RECORDS PROVIDED:
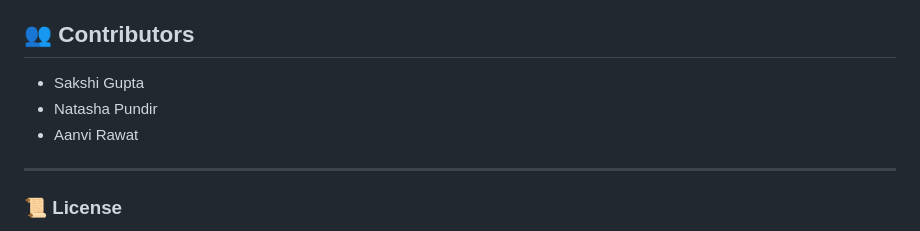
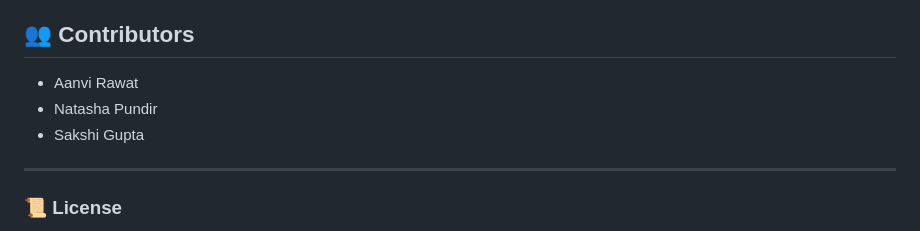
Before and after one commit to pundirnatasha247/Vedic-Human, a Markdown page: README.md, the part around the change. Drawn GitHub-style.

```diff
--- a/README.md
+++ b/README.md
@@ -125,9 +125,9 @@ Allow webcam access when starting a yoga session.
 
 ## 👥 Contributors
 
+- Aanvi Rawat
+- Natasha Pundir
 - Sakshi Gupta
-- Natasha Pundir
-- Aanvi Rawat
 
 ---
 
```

...

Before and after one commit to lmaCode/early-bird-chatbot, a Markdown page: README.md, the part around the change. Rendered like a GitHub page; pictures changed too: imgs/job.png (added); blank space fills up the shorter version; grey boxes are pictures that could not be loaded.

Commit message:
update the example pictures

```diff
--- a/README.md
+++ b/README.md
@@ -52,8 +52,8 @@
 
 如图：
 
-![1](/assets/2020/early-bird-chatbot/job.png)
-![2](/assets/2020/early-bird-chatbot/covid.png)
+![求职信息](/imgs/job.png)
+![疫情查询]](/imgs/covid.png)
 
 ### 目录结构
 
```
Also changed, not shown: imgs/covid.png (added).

* * *

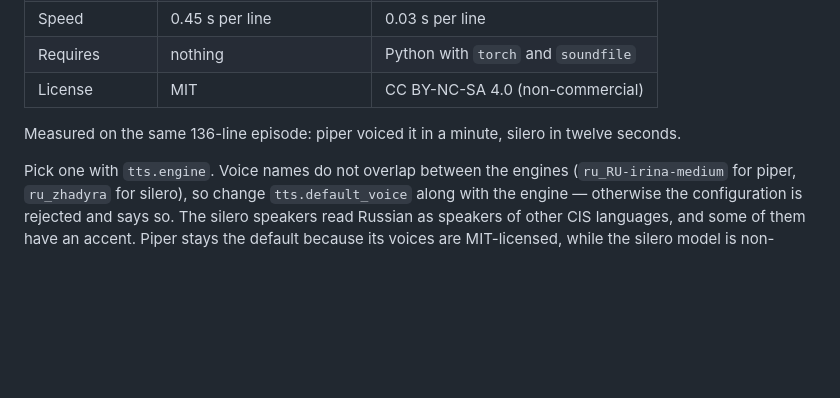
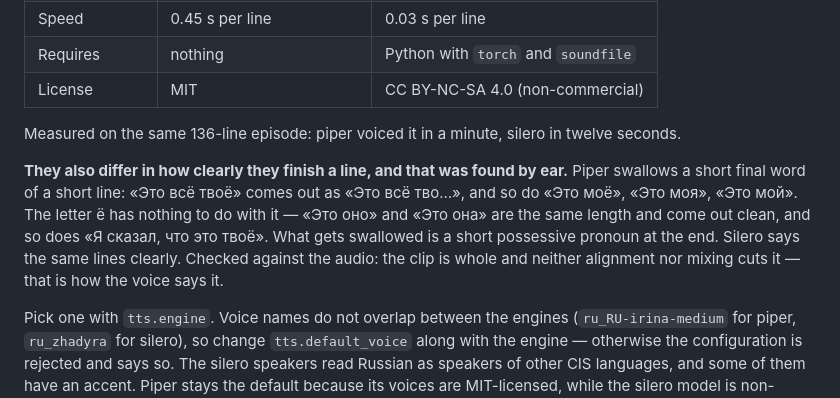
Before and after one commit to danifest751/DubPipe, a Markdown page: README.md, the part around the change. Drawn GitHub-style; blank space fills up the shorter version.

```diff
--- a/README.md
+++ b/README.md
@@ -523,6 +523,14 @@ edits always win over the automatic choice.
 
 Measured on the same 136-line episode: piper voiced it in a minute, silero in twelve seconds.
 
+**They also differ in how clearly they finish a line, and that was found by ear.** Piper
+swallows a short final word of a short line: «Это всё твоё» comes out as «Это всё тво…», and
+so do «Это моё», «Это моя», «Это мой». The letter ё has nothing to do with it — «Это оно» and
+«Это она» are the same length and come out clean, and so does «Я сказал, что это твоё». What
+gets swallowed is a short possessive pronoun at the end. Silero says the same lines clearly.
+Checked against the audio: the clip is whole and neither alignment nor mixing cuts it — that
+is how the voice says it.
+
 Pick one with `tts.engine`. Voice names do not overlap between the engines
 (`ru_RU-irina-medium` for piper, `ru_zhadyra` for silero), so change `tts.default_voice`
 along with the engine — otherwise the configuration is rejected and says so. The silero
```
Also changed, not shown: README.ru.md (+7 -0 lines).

PROBLEM: Which lines of the material contain "shown"? List them.

SOLUTION TO THIS EXERCISE:
Also changed, not shown: imgs/covid.png (added).
Also changed, not shown: README.ru.md (+7 -0 lines).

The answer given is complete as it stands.